As a parent, you want to do what is best for your child. When your baby wakes in the middle of the night, it is natural to want to feed him. However, frequent nighttime feedings, whether breast milk or formula, can lead to dental decay.
So how can breast milk or formula cause these cavities? In order to get a cavity, three things must be present 1) a tooth, 2) bacteria, and 3) a fermentable carbohydrate. What is a fermentable carbohydrate? All carbohydrates eventually break down into simple sugars like lactose, which is in many of the foods we eat. Fermentable carbohydrates break down quickly in the mouth. We all have teeth and bacteria in our mouth, so the reason we brush and floss is to remove those sugars from our mouth to avoid cavities.
During one 3 a.m. feeding with my 10 month old, I thought about why babies started getting teeth around 6 months old. It dawned on me that maybe we get teeth assuming we would be able to sleep through the night without needing to feed. Many pediatricians say that babies over 6 months do not need to feed throughout the night, although they may wantto!
How do we prevent cavities if your baby is still waking up to feed throughout the night? Brush! I realize brushing a baby/toddler’s teeth is difficult enough, and telling you to brush sleep deprived in the middle of the night makes me sound a bit crazy, but it is how we prevent decay. For the 4 months that my son had teeth and was still waking up to feed, I kept his toothbrush where I fed him and brushed across all the teeth for about 10 seconds. He did not enjoy it, but he did fall back asleep and I slept better knowing that he was not going to get cavities on those teeth. It is not necessary at that time to use toothpaste or water. A washcloth or even the t-shirt you are wearing could be used instead of a toothbrush to wipe the milk off the teeth.
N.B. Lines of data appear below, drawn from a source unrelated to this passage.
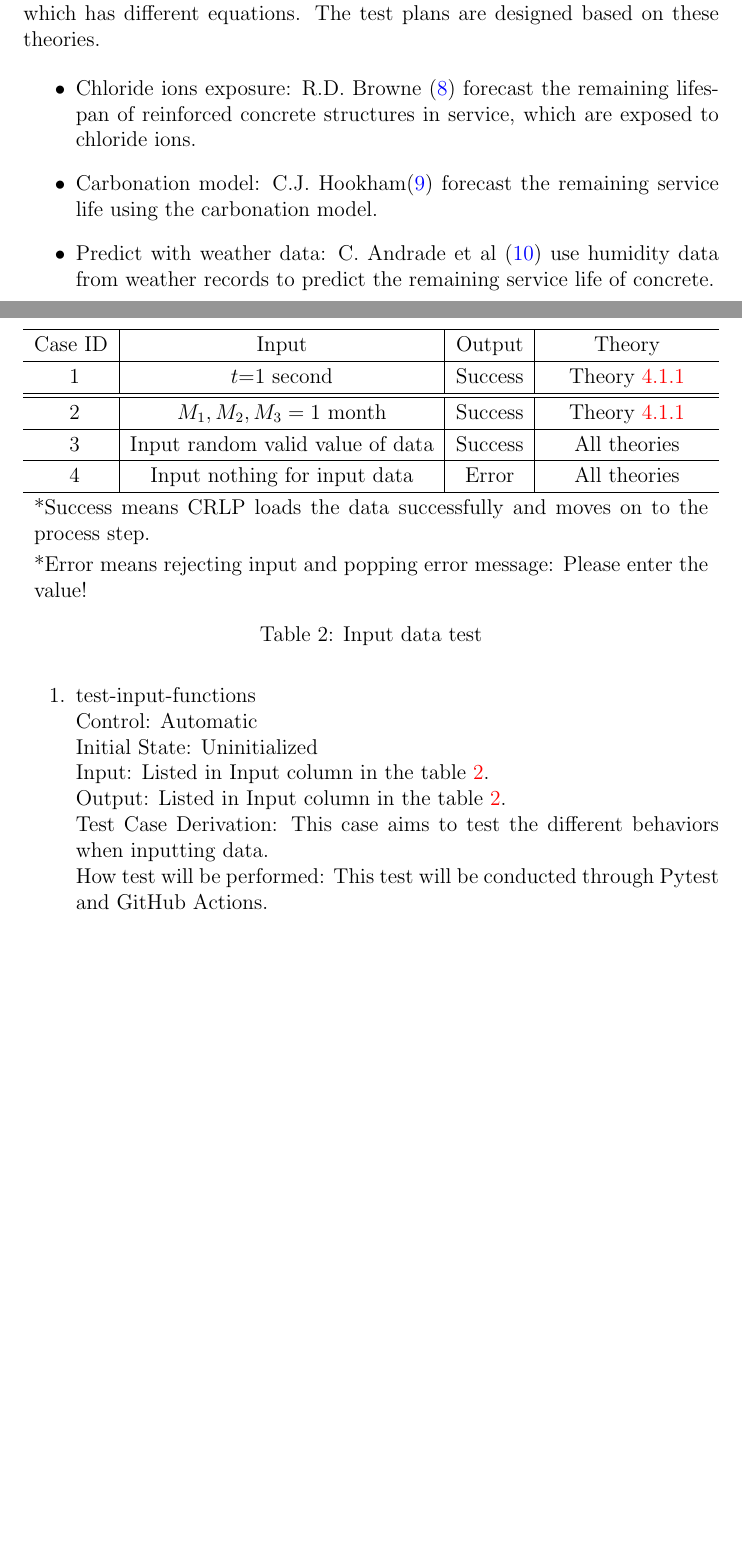
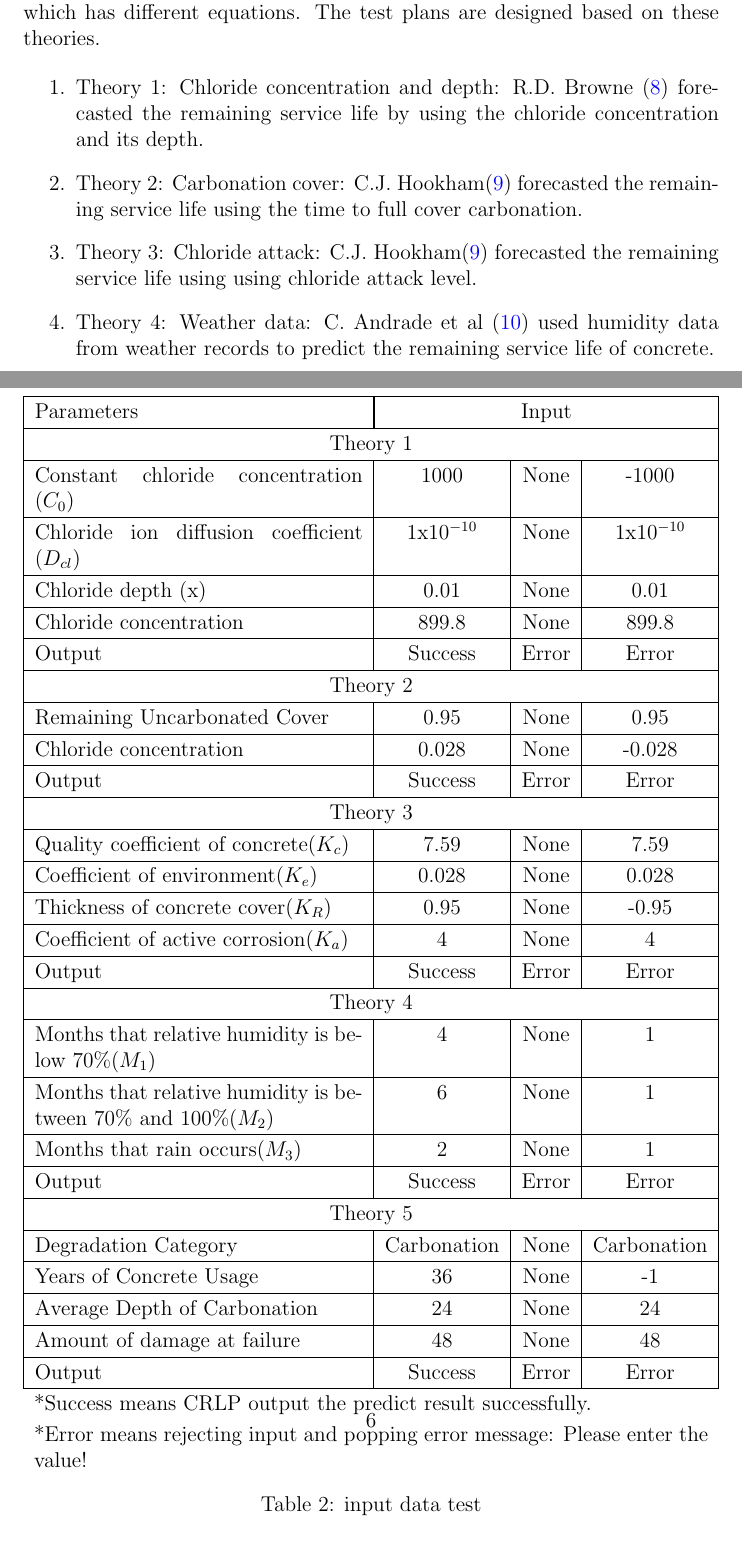
Before and after one commit to kypss94132/CAS741_YiLeng-Chen, a LaTeX document (docs/VnVPlan/VnVPlan.tex): two parts of pages 9 and 10 of 17 before the commit and two parts of pages 9 and 11 of 18 after it, joined at a grey line, cut so that both start at the same text, the shorter picture padded with empty space. The pictures show the PDF file docs/VnVPlan/VnVPlan.pdf that the author committed with the source.

Commit message:
Update VnV based on feedback

```diff
--- a/docs/VnVPlan/VnVPlan.tex
+++ b/docs/VnVPlan/VnVPlan.tex
@@ -163,16 +167,20 @@ In Section 5.1 of the SRS document \cite{srs}, four functional requirements were
 \subsubsection{Input function test}
 The core of this project involves prediction using various theories, each of which has different equations. The test plans are designed based on these theories.
 
-\begin{itemize}
-    \item Chloride ions exposure:
+\begin{enumerate}
+    \item Theory 1: Chloride concentration and depth:
     \label{item:browne}
-    R.D. Browne \cite{browne} forecast the remaining lifespan of reinforced concrete structures in service, which are exposed to chloride ions.
+    R.D. Browne \cite{browne} forecasted the remaining service life by using the chloride concentration and its depth.
 
-    \item Carbonation model:
+    \item Theory 2: Carbonation cover:
     \label{item:hookham}
-    C.J. Hookham\cite{hookham} forecast the remaining service life using the carbonation model.
+    C.J. Hookham\cite{hookham} forecasted the remaining service life using the time to full cover carbonation.
 
-    \item Predict with weather data:
+    \item Theory 3: Chloride attack:
+    \label{item:hookham}
+    C.J. Hookham\cite{hookham} forecasted the remaining service life using using chloride attack level.
+
+    \item Theory 4: Weather data:
     \label{item:weather}
-     C. Andrade et al \cite{andrade} use humidity data from weather records to predict the remaining service life of concrete.
+     C. Andrade et al \cite{andrade} used humidity data from weather records to predict the remaining service life of concrete.
 
@@ -183,39 +189,74 @@ The core of this project involves prediction using various theories, each of whi
-\newpage
-\begin{enumerate}
-    \item test-input-functions \\
-    Control: Automatic	\\
-    Initial State: Uninitialized\\
-    Input: Listed in Input column in the table \ref{tab:inputtest}.\\
-    Output: Listed in Input column in the table \ref{tab:inputtest}.\\
-    Test Case Derivation: This case aims to test the different behaviors when inputting data.\\
-    How test will be performed: This test will be conducted through Pytest and GitHub Actions.\\
+    J.R. Clifton \cite{clifton} forecasted the remaining service life using various degradation factors.
+\end{enumerate}
 
 \begin{table}
     \centering
     \begin{adjustbox}{width=\textwidth}
-    \begin{tabularx}{\textwidth}{c|c|c|c} % Use "X" for the last column to allow it to stretch to fill the remaining space
+    \begin{tabularx}{\textwidth}{|X|c|c|c|} % Adjusting for three columns
     \hline
-        Case ID & Input & Output & Theory\\
-    %Input minimum value of data
+       Parameters & \multicolumn{3}{|c|}{Input} \\
     \hline
-         \stepcounter{rowcount} \therowcount & $t$=1 second& Success & Theory \ref{item:browne}\\
-    %Input minimum value of data
+        \multicolumn{4}{|c|}{Theory 1}\\
     \hline
+        Constant chloride concentration ($C_0$) & 1000 & None& -1000\\
     \hline
-         \stepcounter{rowcount} \therowcount & $M_1, M_2, M_3=1$ month& Success & Theory \ref{item:weather}\\
+         Chloride ion diffusion coefficient ($D_{cl}$) & 1x10^{-10} & None &1x10^{-10}\\
     \hline
-        \stepcounter{rowcount} \therowcount & Input random valid value of data & Success & All theories\\
+        Chloride depth (x) & 0.01 & None & 0.01\\
     \hline
-        \stepcounter{rowcount} \therowcount & Input nothing for input data & Error & All theories\\
+        Chloride concentration & 899.8 & None & 899.8\\
     \hline
-    \multicolumn{4}{p{\dimexpr\textwidth-2\tabcolsep\relax}}{*Success means CRLP loads the data successfully and moves on to the process step.} \\
+        Output & Success & Error & Error\\
+    \hline
+        \multicolumn{4}{|c|}{Theory 2} \\
+    \hline
+        Remaining Uncarbonated Cover & 0.95 & None & 0.95\\
+    \hline
+        Chloride concentration & 0.028 & None & -0.028\\
+    \hline
+        Output & Success & Error &Error\\
+    \hline
+        \multicolumn{4}{|c|}{Theory 3} \\
+    \hline
+        Quality coefficient of concrete($K_c$) & 7.59 & None & 7.59\\
+    \hline
+        Coefficient of environment($K_e$) & 0.028 & None&0.028\\
+    \hline
+         Thickness of concrete cover($K_R$) & 0.95 & None &-0.95\\
+    \hline
+         Coefficient of active corrosion($K_a$) & 4 & None &4\\
+    \hline
+        Output & Success & Error &Error \\
+    \hline
+        \multicolumn{4}{|c|}{Theory 4} \\
+    \hline
+        Months that relative humidity is below 70\%($M_1$) & 4 & None & 1\\
+     \hline
+        Months that relative humidity is between 70\% and 100\%($M_2$) & 6 & None & 1\\
+    \hline
+        Months that rain occurs($M_3)& 2 & None & 1\\
+    \hline
+        Output & Success & Error & Error\\
+    \hline
+        \multicolumn{4}{|c|}{Theory 5} \\
+    \hline
+       Degradation Category & Carbonation & None & Carbonation\\
+    \hline
+       Years of Concrete Usage & 36 & None & -1\\
+    \hline
+        Average Depth of Carbonation& 24 & None & 24\\
+    \hline
+        Amount of damage at failure& 48 & None & 48\\
+    \hline
+        Output & Success & Error & Error \\
+    \hline
+    \multicolumn{4}{p{\dimexpr\textwidth-2\tabcolsep\relax}}{*Success means CRLP output the predict result successfully.} \\
     \multicolumn{4}{p{\dimexpr\textwidth-2\tabcolsep\relax}}{*Error means rejecting input and popping error message: Please enter the value!} \\
     \end{tabularx}
     \end{adjustbox}
-    \caption{Input data test}
+    \caption{input data test}
     \label{tab:inputtest}
 \end{table}
-\end{enumerate}
 
 \newpage
 \subsubsection{Output function test}
@@ -223,13 +264,13 @@ The core of this project involves prediction using various theories, each of whi
 \begin{table}
     \centering
     \begin{adjustbox}{width=\textwidth}
-    \begin{tabularx}{\textwidth}{c|c|c|c} % Use "X" for the last column to allow it to stretch to fill the remaining space
+    \begin{tabularx}{\textwidth}{|c|c|c|X|} % Corrected to use X for the last column
     \hline
         Case ID & Input & Output & Theory\\
     \hline
         1 & Input random valid value of data & Success & All theories\\
     \hline
-        2& Input nothing for input data & Nothing & All theories\\
+        2 & Input nothing for input data & Nothing & All theories\\
     \hline
     \multicolumn{4}{p{\dimexpr\textwidth-2\tabcolsep\relax}}{*Success means CRLP output the predict result successfully.} \\
     \end{tabularx}
```
Also changed, not shown: docs/VnVPlan/VnVPlan.pdf, docs/VnVPlan/VnVPlan.tex (20 more changed lines).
If you have questions about your baby’s teeth, schedule a dental visit. The American Academy of Pediatric Dentistry recommends a dental visit around the eruption of the first tooth and no later than age one.